It is not rare to find abuse of power to be the root cause of many fatal accidents in fields as diverse as construction and coal mining. An alliance of power and capital has become the easiest way for business people to maximize profits at the lowest cost and for the officials involved to get their "dues" for leasing the power in their hands.
In this accident, the second largest shareholder of the real estate development firm has been confirmed to be an assistant to the local township leader. The names of some local government officials are also found to be among the shareholders. Little wonder that a firm with a registered capital of only 8 million yuan was able to secure a housing project worth hundreds of millions.
What was on the grapevine - about abuse of power as a possible factor in this accident - has turned out to be true.
As far as real estate market is concerned, people have even more reason to believe in trade-offs between power and money having a role in this accident. It is not a coincidence that the real estate sector is publicly acknowledged as a hotbed for corruption even by the central government.
As is common knowledge, some real estate developers are just brokers. All they do is to make connections and fix deals between the land department, urban development planning department, banks and construction companies to meet on paper stipulations such as showing at least 30 percent of the capital for the project.
A number of officials, including a former Beijing mayor, have been nabbed on charges of corruption for involvement in trade-offs between money and power at the instance of developers.
It would be no exaggeration to say that abuse of power has played a big part in the prosperity of the real estate market.
The Shanghai government needs enough resolve to lay bare the truth behind this accident. Every government official involved must be punished.
That alone can undo the damage the building collapse has done to the credibility of both the government and real estate market.
This accident is a reminder that we cannot expect a healthy real estate market in the absence of tighter controls and supervision by a mechanism that breaks the corrupting connection between developers and officials.

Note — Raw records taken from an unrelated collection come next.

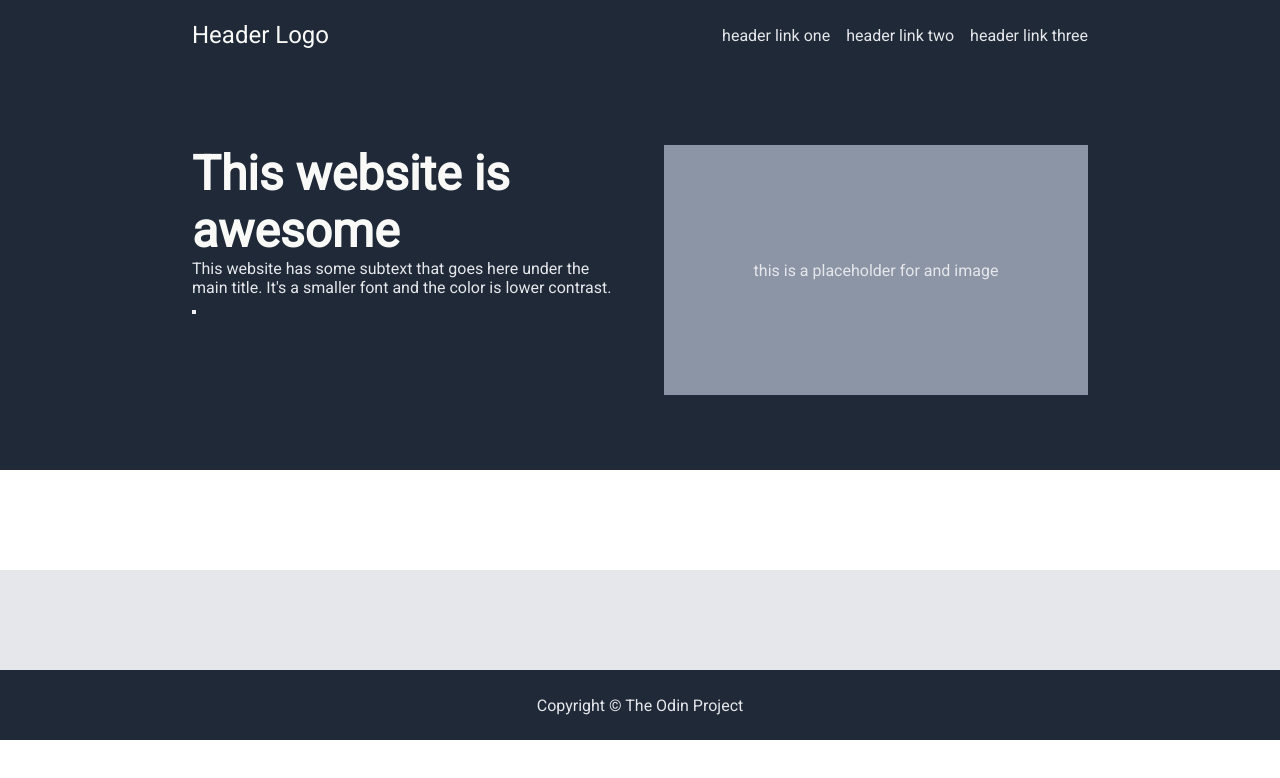
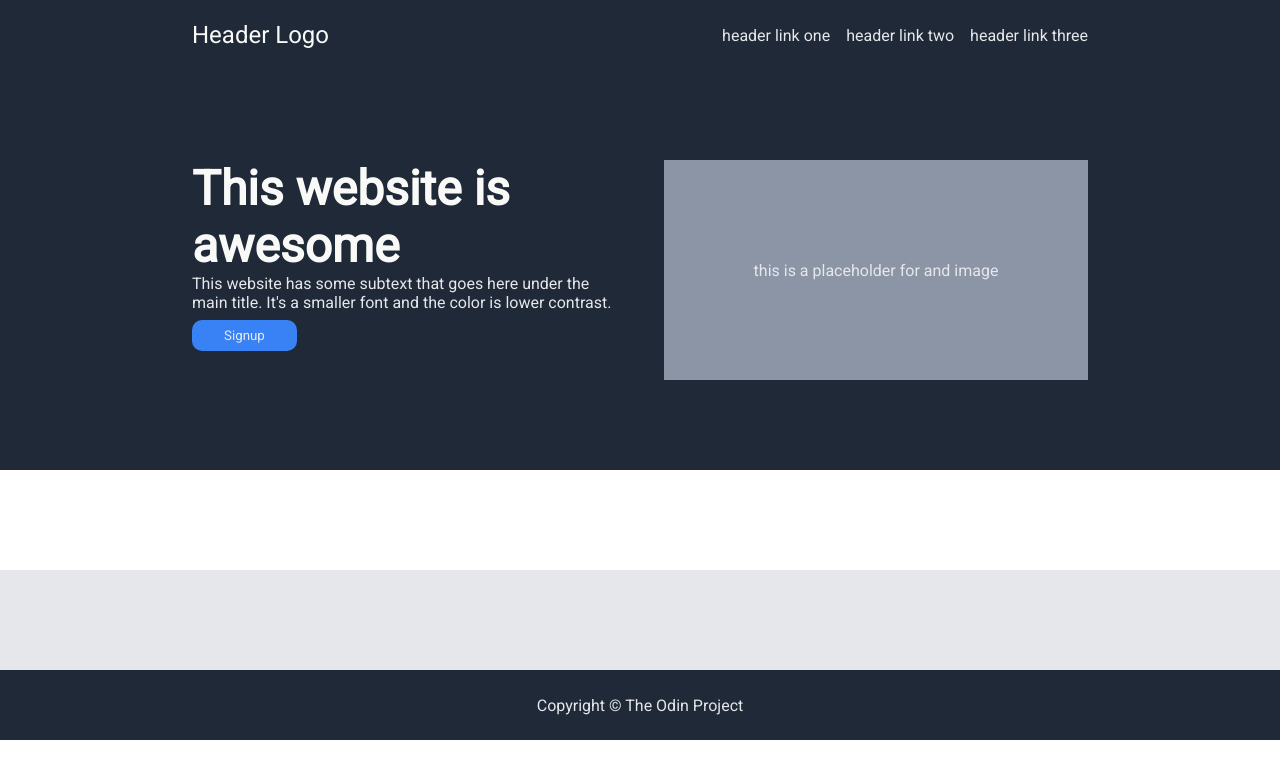
Before and after one commit to DiGiorgioLeonardo/odin-landing-page, a plain HTML site: page index.html in a window 1280 px wide. Drawn offline with Linux system fonts and the light colour scheme.

Commit message:
Style the button in the hero section and fix some minor details

```diff
--- a/index.html
+++ b/index.html
@@ -26,7 +26,7 @@
                     <p>This website has some subtext that goes here under the main title.
                        It's a smaller font and the color is lower contrast.
                     </p>
-                    <button></button>
+                    <button>Signup</button>
                 </div>
                 <div class="hero-img"><p>this is a placeholder for and image</p></div>
             </div>
--- a/styles.css
+++ b/styles.css
@@ -18,7 +18,8 @@
 .footer,
 .hero-img,
 a,
-p
+p,
+button
 {
     color: #E5E7EB;
     text-decoration: none;
@@ -59,7 +60,7 @@ ul
 .hero
 {
     height: 400px; /* Subject to change */
-    padding: 75px 0px;
+    padding: 90px 0px;
 }
 
 .hero-container
@@ -88,6 +89,15 @@ ul
     font-weight: 800;
 }
 
+.hero-textbox button
+{
+    background: #3882F6;
+    padding: 8px 32px;
+    border-style: none;
+    border-radius: 10px;
+    margin-top: 8px;
+}
+
 .hero-img
 {
     background: hsl(220, 13%, 60%);
```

It is time for governments at all levels to act forcefully, and the sooner the better.
(China Daily July 3, 2009)